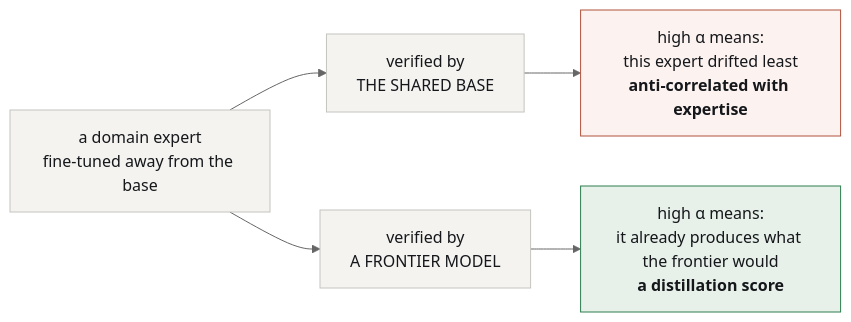
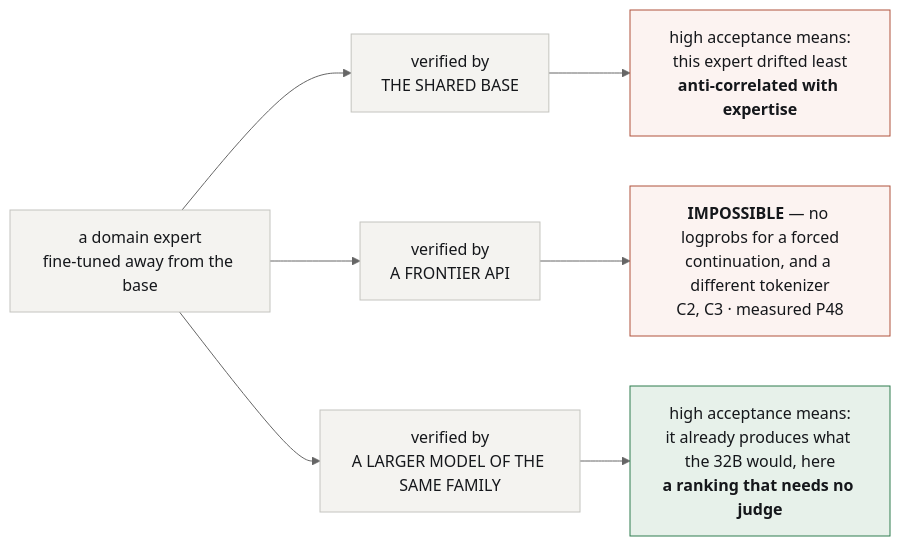
One commit to EvolvingAgentsLabs/lora-kernel changed the diagram in docs/TECHNICAL-REFERENCE.md. Above: the diagram before and after it, drawn with Mermaid (neutral theme). The commit also changed 7 other files, not shown here.

````diff
--- a/docs/TECHNICAL-REFERENCE.md
+++ b/docs/TECHNICAL-REFERENCE.md
@@ -48,18 +48,21 @@
 ```mermaid
 flowchart LR
     E["a domain expert<br>fine-tuned away from the base"]
     B["verified by<br>THE SHARED BASE"]
-    F["verified by<br>A FRONTIER MODEL"]
-    RB["high α means:<br>this expert drifted least<br><b>anti-correlated with expertise</b>"]
-    RF["high α means:<br>it already produces what the frontier would<br><b>a distillation score</b>"]
+    F["verified by<br>A FRONTIER API"]
+    L["verified by<br>A LARGER MODEL OF THE SAME FAMILY"]
+    RB["high acceptance means:<br>this expert drifted least<br><b>anti-correlated with expertise</b>"]
+    RF["<b>IMPOSSIBLE</b> — no logprobs for a forced<br>continuation, and a different tokenizer<br>C2, C3 · measured P48"]
+    RL["high acceptance means:<br>it already produces what the 32B would, here<br><b>a ranking that needs no judge</b>"]
 
     E --> B --> RB
     E --> F --> RF
+    E --> L --> RL
 
     classDef bad fill:#FCF3F1,stroke:#B0523C,color:#15171B
     classDef good fill:#E7F1EA,stroke:#2E7D4F,color:#15171B
     classDef neutral fill:#F4F3F0,stroke:#C4C4BF,color:#15171B
-    class RB bad
-    class RF good
-    class E,B,F neutral
+    class RB,RF bad
+    class RL good
+    class E,B,F,L neutral
 ```
````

----

* [Work task]: In the copy, include every record exactly and no pictures.

* [The completed task]:
One commit to EvolvingAgentsLabs/lora-kernel changed the diagram in docs/TECHNICAL-REFERENCE.md. Above: the diagram before and after it, drawn with Mermaid (neutral theme). The commit also changed 7 other files, not shown here.

````diff
--- a/docs/TECHNICAL-REFERENCE.md
+++ b/docs/TECHNICAL-REFERENCE.md
@@ -48,18 +48,21 @@
 ```mermaid
 flowchart LR
     E["a domain expert<br>fine-tuned away from the base"]
     B["verified by<br>THE SHARED BASE"]
-    F["verified by<br>A FRONTIER MODEL"]
-    RB["high α means:<br>this expert drifted least<br><b>anti-correlated with expertise</b>"]
-    RF["high α means:<br>it already produces what the frontier would<br><b>a distillation score</b>"]
+    F["verified by<br>A FRONTIER API"]
+    L["verified by<br>A LARGER MODEL OF THE SAME FAMILY"]
+    RB["high acceptance means:<br>this expert drifted least<br><b>anti-correlated with expertise</b>"]
+    RF["<b>IMPOSSIBLE</b> — no logprobs for a forced<br>continuation, and a different tokenizer<br>C2, C3 · measured P48"]
+    RL["high acceptance means:<br>it already produces what the 32B would, here<br><b>a ranking that needs no judge</b>"]
 
     E --> B --> RB
     E --> F --> RF
+    E --> L --> RL
 
     classDef bad fill:#FCF3F1,stroke:#B0523C,color:#15171B
     classDef good fill:#E7F1EA,stroke:#2E7D4F,color:#15171B
     classDef neutral fill:#F4F3F0,stroke:#C4C4BF,color:#15171B
-    class RB bad
-    class RF good
-    class E,B,F neutral
+    class RB,RF bad
+    class RL good
+    class E,B,F,L neutral
 ```
````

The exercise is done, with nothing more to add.